By Adam Hensley

adam-hensley@uiowa.edu

Through four games last season, Penn State sat at 2-2. Through seven games, the Nittany Lions remained unranked, sitting behind the likes of Ohio State and Michigan in the Big Ten East.

Fast forward to Jan. 2. Penn State ran the table — a run for the ages — to advance to and win the Big Ten Championship, giving the Nittany Lions the chance to face USC in one of the greatest Rose Bowl games in history.

The Lions’ incredible run ended there, however, in a 52-49 shootout loss to the Trojans.

Despite the loss in the season finale, head coach James Franklin viewed last season as a “nice step in the right direction.”

“I think being on that stage and playing that type of game, I do think there’s probably some value in that,” he said. “I also make the argument of losing that game at the end of the season has really motivated our players. They want this season to end differently. It left a little bit of a bad taste in their mouths, if you can imagine. But for me, walking into the locker room, I wanted to win the game — trust me — but I walked into that locker room so proud of our players, our coaches, our doctors, our trainers, everybody, because it was a special season.”

If he didn’t already command national attention, running back Saquon Barkley earned it in a dominant Rose Bowl performance.

The junior ran for 194 yards, scored three touchdowns (two on the ground, one through the air) while compiling 249 scrimmage yards.

He finished the season with 1,496 rushing yards and 18 touchdowns. He also caught 28 passes for 402 yards and 4 touchdowns.

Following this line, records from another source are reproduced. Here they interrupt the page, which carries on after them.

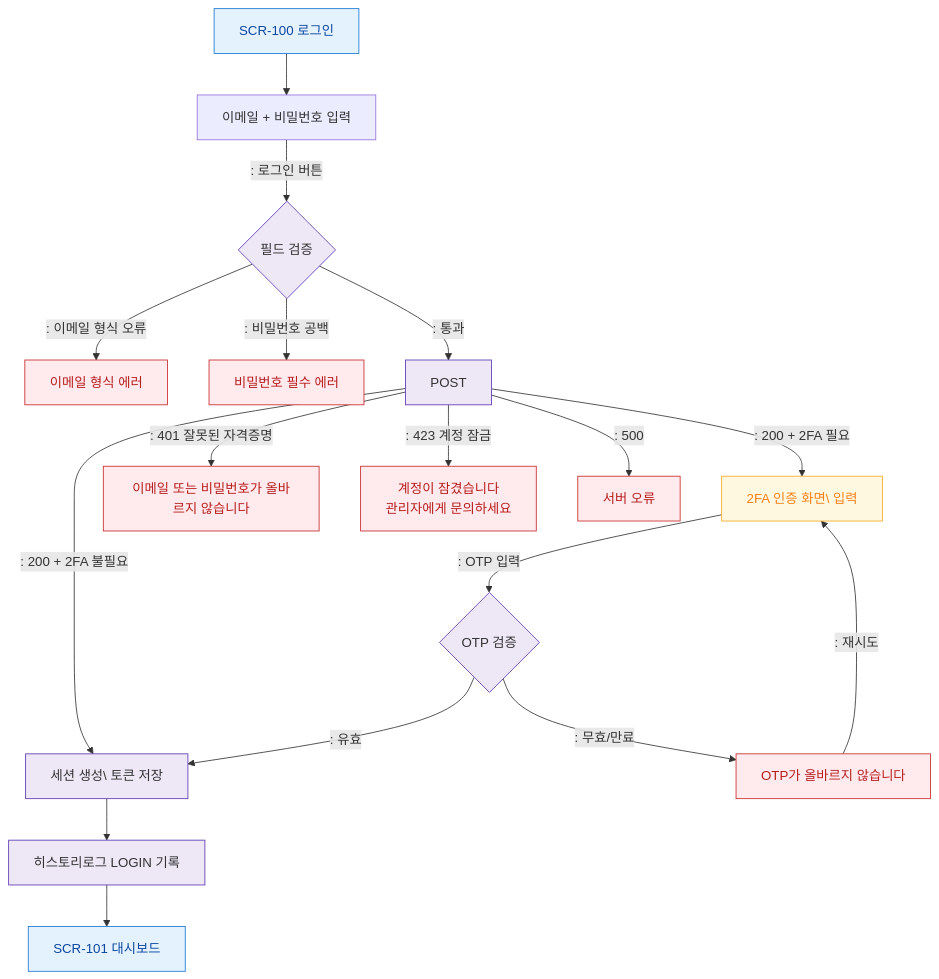
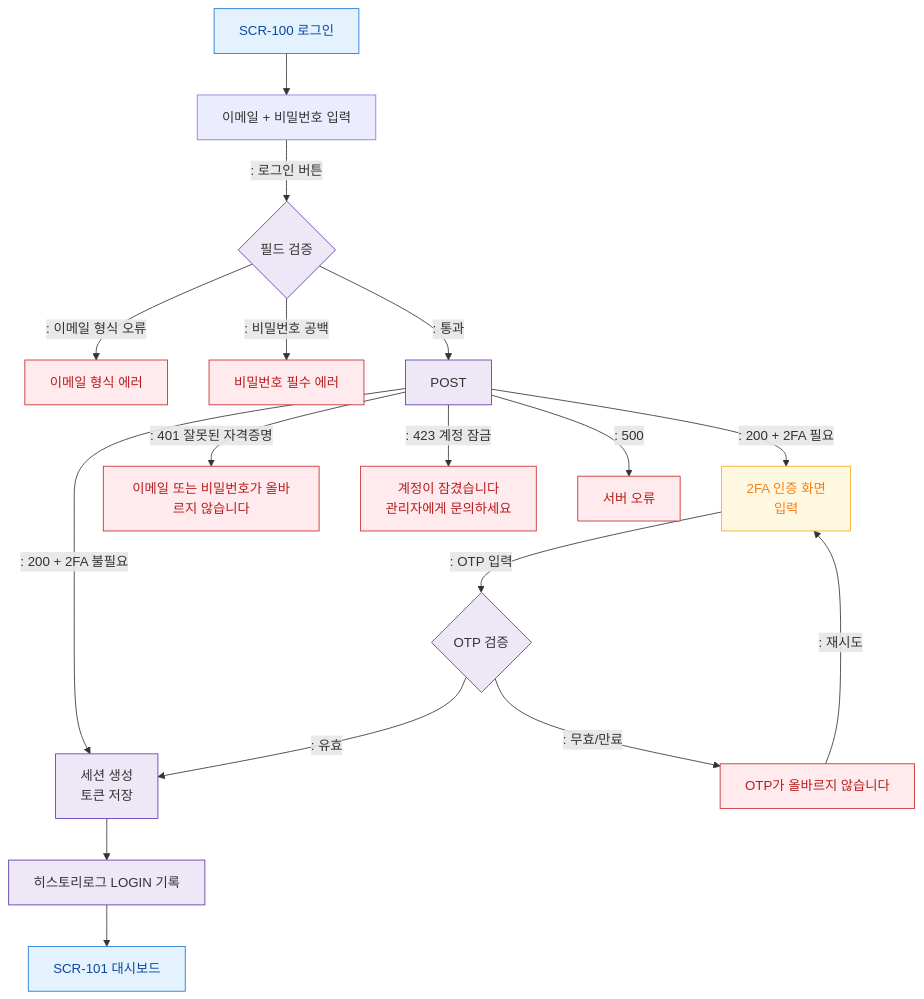
Before and after one commit to dev-spogym/admin-pando: the diagram in docs/admin/다이어그램/D01_공통/SCR-100_로그인/F2_메인.md, drawn with Mermaid. The commit also changed 369 other files, not shown here.

````diff
--- a/docs/admin/다이어그램/D01_공통/SCR-100_로그인/F2_메인.md
+++ b/docs/admin/다이어그램/D01_공통/SCR-100_로그인/F2_메인.md
@@ -17,33 +17,33 @@
 ```mermaid
 flowchart TD
     SCR_100[SCR-100 로그인] --> INPUT[이메일 + 비밀번호 입력]
     INPUT -->|": 로그인 버튼"|VALID{필드 검증}
 
     VALID -->|": 이메일 형식 오류"|ERR_EMAIL[이메일 형식 에러]
     VALID -->|": 비밀번호 공백"|ERR_PW[비밀번호 필수 에러]
     VALID -->|": 통과"|API[POST]
 
-    API -->|": 200 + 2FA 필요"|TWO_FA[2FA 인증 화면\ 입력]
-    API -->|": 200 + 2FA 불필요"|SESSION[세션 생성\ 토큰 저장]
+    API -->|": 200 + 2FA 필요"|TWO_FA[2FA 인증 화면<br/> 입력]
+    API -->|": 200 + 2FA 불필요"|SESSION[세션 생성<br/> 토큰 저장]
     API -->|": 401 잘못된 자격증명"|ERR_CRED[이메일 또는 비밀번호가 올바르지 않습니다]
     API -->|": 423 계정 잠금"|ERR_LOCK[계정이 잠겼습니다\n관리자에게 문의하세요]
     API -->|": 500"|ERR_500[서버 오류]
 
     TWO_FA -->|": OTP 입력"|OTP_VALID{OTP 검증}
     OTP_VALID -->|": 유효"|SESSION
     OTP_VALID -->|": 무효/만료"|ERR_OTP[OTP가 올바르지 않습니다]
     ERR_OTP -->|": 재시도"|TWO_FA
 
     SESSION --> AUDIT[히스토리로그 LOGIN 기록]
     AUDIT --> DASH[SCR-101 대시보드]
 
     classDef screen fill:#E3F2FD,stroke:#1976D2,color:#0D47A1
     classDef system fill:#EDE7F6,stroke:#5E35B2
     classDef error fill:#FFEBEE,stroke:#C62828,color:#B71C1C
     classDef success fill:#E8F5E9,stroke:#2E7D32,color:#1B5E20
     classDef warning fill:#FFF8E1,stroke:#F9A825,color:#F57F17
     class SCR_100,DASH screen
     class VALID,API,OTP_VALID,SESSION,AUDIT system
     class ERR_EMAIL,ERR_PW,ERR_CRED,ERR_LOCK,ERR_500,ERR_OTP error
     class TWO_FA warning
 ```
````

Barkley, now rising on the Heisman watch lists, gives Penn State one of the most dynamic offenses in all of college football. Offensive fireworks headlined Penn State’s postseason, not just the Rose Bowl.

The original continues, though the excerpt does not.